▶ _Problem to solve_: Copy every record that follows, word for word.

(Data items)
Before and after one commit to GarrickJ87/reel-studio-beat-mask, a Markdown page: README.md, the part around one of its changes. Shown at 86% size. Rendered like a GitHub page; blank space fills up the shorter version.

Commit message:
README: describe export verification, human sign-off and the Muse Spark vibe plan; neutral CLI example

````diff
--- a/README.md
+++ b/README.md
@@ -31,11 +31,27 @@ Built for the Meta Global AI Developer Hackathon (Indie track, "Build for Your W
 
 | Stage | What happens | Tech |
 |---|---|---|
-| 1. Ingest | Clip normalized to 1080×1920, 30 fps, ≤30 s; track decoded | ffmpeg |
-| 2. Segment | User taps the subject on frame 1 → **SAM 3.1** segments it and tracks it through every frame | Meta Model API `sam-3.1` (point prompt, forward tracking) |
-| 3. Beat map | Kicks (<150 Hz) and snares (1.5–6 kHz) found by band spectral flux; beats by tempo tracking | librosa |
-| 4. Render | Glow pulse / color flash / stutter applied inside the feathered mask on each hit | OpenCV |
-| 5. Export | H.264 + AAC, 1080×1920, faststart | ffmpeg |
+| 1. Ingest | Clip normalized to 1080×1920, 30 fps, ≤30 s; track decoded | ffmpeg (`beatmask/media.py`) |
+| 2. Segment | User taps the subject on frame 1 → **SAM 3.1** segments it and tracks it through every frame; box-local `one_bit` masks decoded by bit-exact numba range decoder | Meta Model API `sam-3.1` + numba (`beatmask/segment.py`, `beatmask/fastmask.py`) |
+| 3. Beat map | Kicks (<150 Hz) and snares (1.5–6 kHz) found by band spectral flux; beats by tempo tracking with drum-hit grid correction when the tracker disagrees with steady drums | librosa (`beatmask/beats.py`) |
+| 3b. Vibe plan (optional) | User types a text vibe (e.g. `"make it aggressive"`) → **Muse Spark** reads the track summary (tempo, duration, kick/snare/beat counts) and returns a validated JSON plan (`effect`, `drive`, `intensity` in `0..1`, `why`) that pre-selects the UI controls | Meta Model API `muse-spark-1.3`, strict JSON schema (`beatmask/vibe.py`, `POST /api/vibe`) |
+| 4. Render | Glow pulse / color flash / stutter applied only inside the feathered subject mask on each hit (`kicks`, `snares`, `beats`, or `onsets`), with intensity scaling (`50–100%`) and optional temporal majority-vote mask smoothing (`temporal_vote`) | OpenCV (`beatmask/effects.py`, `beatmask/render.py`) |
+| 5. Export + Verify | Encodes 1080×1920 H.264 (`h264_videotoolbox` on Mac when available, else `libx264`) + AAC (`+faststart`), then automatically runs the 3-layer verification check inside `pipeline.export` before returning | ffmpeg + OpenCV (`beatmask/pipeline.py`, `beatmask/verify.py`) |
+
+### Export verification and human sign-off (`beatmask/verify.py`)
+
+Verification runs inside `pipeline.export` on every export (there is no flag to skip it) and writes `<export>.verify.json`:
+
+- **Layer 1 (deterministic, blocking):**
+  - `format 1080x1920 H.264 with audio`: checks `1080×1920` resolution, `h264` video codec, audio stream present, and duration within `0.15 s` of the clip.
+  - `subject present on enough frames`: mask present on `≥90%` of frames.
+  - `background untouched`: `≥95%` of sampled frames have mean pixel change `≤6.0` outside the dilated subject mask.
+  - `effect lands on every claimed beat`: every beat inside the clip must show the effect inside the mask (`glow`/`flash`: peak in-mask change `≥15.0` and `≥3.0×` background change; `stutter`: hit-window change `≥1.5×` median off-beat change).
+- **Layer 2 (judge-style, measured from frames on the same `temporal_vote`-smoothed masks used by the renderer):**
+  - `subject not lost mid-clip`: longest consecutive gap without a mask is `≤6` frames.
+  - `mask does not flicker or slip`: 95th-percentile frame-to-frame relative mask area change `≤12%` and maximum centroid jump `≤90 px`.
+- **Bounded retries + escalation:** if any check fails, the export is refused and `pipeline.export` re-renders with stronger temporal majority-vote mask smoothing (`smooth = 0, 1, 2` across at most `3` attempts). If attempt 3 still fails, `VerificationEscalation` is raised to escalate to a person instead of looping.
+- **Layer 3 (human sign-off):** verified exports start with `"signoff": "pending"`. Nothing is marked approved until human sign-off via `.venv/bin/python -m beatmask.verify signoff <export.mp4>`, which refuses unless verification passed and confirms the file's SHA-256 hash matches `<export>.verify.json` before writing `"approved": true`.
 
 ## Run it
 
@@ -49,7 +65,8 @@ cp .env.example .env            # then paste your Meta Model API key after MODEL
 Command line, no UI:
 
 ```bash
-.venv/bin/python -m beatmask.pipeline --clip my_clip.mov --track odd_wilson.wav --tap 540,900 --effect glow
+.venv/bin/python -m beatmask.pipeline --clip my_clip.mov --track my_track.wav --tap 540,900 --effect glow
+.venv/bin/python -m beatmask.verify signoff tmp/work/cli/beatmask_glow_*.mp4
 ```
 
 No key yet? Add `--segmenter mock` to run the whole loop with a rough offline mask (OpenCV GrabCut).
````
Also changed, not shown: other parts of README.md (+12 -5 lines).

▶ _Response_:
Before and after one commit to GarrickJ87/reel-studio-beat-mask, a Markdown page: README.md, the part around one of its changes. Shown at 86% size. Rendered like a GitHub page; blank space fills up the shorter version.

Commit message:
README: describe export verification, human sign-off and the Muse Spark vibe plan; neutral CLI example

````diff
--- a/README.md
+++ b/README.md
@@ -31,11 +31,27 @@ Built for the Meta Global AI Developer Hackathon (Indie track, "Build for Your W
 
 | Stage | What happens | Tech |
 |---|---|---|
-| 1. Ingest | Clip normalized to 1080×1920, 30 fps, ≤30 s; track decoded | ffmpeg |
-| 2. Segment | User taps the subject on frame 1 → **SAM 3.1** segments it and tracks it through every frame | Meta Model API `sam-3.1` (point prompt, forward tracking) |
-| 3. Beat map | Kicks (<150 Hz) and snares (1.5–6 kHz) found by band spectral flux; beats by tempo tracking | librosa |
-| 4. Render | Glow pulse / color flash / stutter applied inside the feathered mask on each hit | OpenCV |
-| 5. Export | H.264 + AAC, 1080×1920, faststart | ffmpeg |
+| 1. Ingest | Clip normalized to 1080×1920, 30 fps, ≤30 s; track decoded | ffmpeg (`beatmask/media.py`) |
+| 2. Segment | User taps the subject on frame 1 → **SAM 3.1** segments it and tracks it through every frame; box-local `one_bit` masks decoded by bit-exact numba range decoder | Meta Model API `sam-3.1` + numba (`beatmask/segment.py`, `beatmask/fastmask.py`) |
+| 3. Beat map | Kicks (<150 Hz) and snares (1.5–6 kHz) found by band spectral flux; beats by tempo tracking with drum-hit grid correction when the tracker disagrees with steady drums | librosa (`beatmask/beats.py`) |
+| 3b. Vibe plan (optional) | User types a text vibe (e.g. `"make it aggressive"`) → **Muse Spark** reads the track summary (tempo, duration, kick/snare/beat counts) and returns a validated JSON plan (`effect`, `drive`, `intensity` in `0..1`, `why`) that pre-selects the UI controls | Meta Model API `muse-spark-1.3`, strict JSON schema (`beatmask/vibe.py`, `POST /api/vibe`) |
+| 4. Render | Glow pulse / color flash / stutter applied only inside the feathered subject mask on each hit (`kicks`, `snares`, `beats`, or `onsets`), with intensity scaling (`50–100%`) and optional temporal majority-vote mask smoothing (`temporal_vote`) | OpenCV (`beatmask/effects.py`, `beatmask/render.py`) |
+| 5. Export + Verify | Encodes 1080×1920 H.264 (`h264_videotoolbox` on Mac when available, else `libx264`) + AAC (`+faststart`), then automatically runs the 3-layer verification check inside `pipeline.export` before returning | ffmpeg + OpenCV (`beatmask/pipeline.py`, `beatmask/verify.py`) |
+
+### Export verification and human sign-off (`beatmask/verify.py`)
+
+Verification runs inside `pipeline.export` on every export (there is no flag to skip it) and writes `<export>.verify.json`:
+
+- **Layer 1 (deterministic, blocking):**
+  - `format 1080x1920 H.264 with audio`: checks `1080×1920` resolution, `h264` video codec, audio stream present, and duration within `0.15 s` of the clip.
+  - `subject present on enough frames`: mask present on `≥90%` of frames.
+  - `background untouched`: `≥95%` of sampled frames have mean pixel change `≤6.0` outside the dilated subject mask.
+  - `effect lands on every claimed beat`: every beat inside the clip must show the effect inside the mask (`glow`/`flash`: peak in-mask change `≥15.0` and `≥3.0×` background change; `stutter`: hit-window change `≥1.5×` median off-beat change).
+- **Layer 2 (judge-style, measured from frames on the same `temporal_vote`-smoothed masks used by the renderer):**
+  - `subject not lost mid-clip`: longest consecutive gap without a mask is `≤6` frames.
+  - `mask does not flicker or slip`: 95th-percentile frame-to-frame relative mask area change `≤12%` and maximum centroid jump `≤90 px`.
+- **Bounded retries + escalation:** if any check fails, the export is refused and `pipeline.export` re-renders with stronger temporal majority-vote mask smoothing (`smooth = 0, 1, 2` across at most `3` attempts). If attempt 3 still fails, `VerificationEscalation` is raised to escalate to a person instead of looping.
+- **Layer 3 (human sign-off):** verified exports start with `"signoff": "pending"`. Nothing is marked approved until human sign-off via `.venv/bin/python -m beatmask.verify signoff <export.mp4>`, which refuses unless verification passed and confirms the file's SHA-256 hash matches `<export>.verify.json` before writing `"approved": true`.
 
 ## Run it
 
@@ -49,7 +65,8 @@ cp .env.example .env            # then paste your Meta Model API key after MODEL
 Command line, no UI:
 
 ```bash
-.venv/bin/python -m beatmask.pipeline --clip my_clip.mov --track odd_wilson.wav --tap 540,900 --effect glow
+.venv/bin/python -m beatmask.pipeline --clip my_clip.mov --track my_track.wav --tap 540,900 --effect glow
+.venv/bin/python -m beatmask.verify signoff tmp/work/cli/beatmask_glow_*.mp4
 ```
 
 No key yet? Add `--segmenter mock` to run the whole loop with a rough offline mask (OpenCV GrabCut).
````
Also changed, not shown: other parts of README.md (+12 -5 lines).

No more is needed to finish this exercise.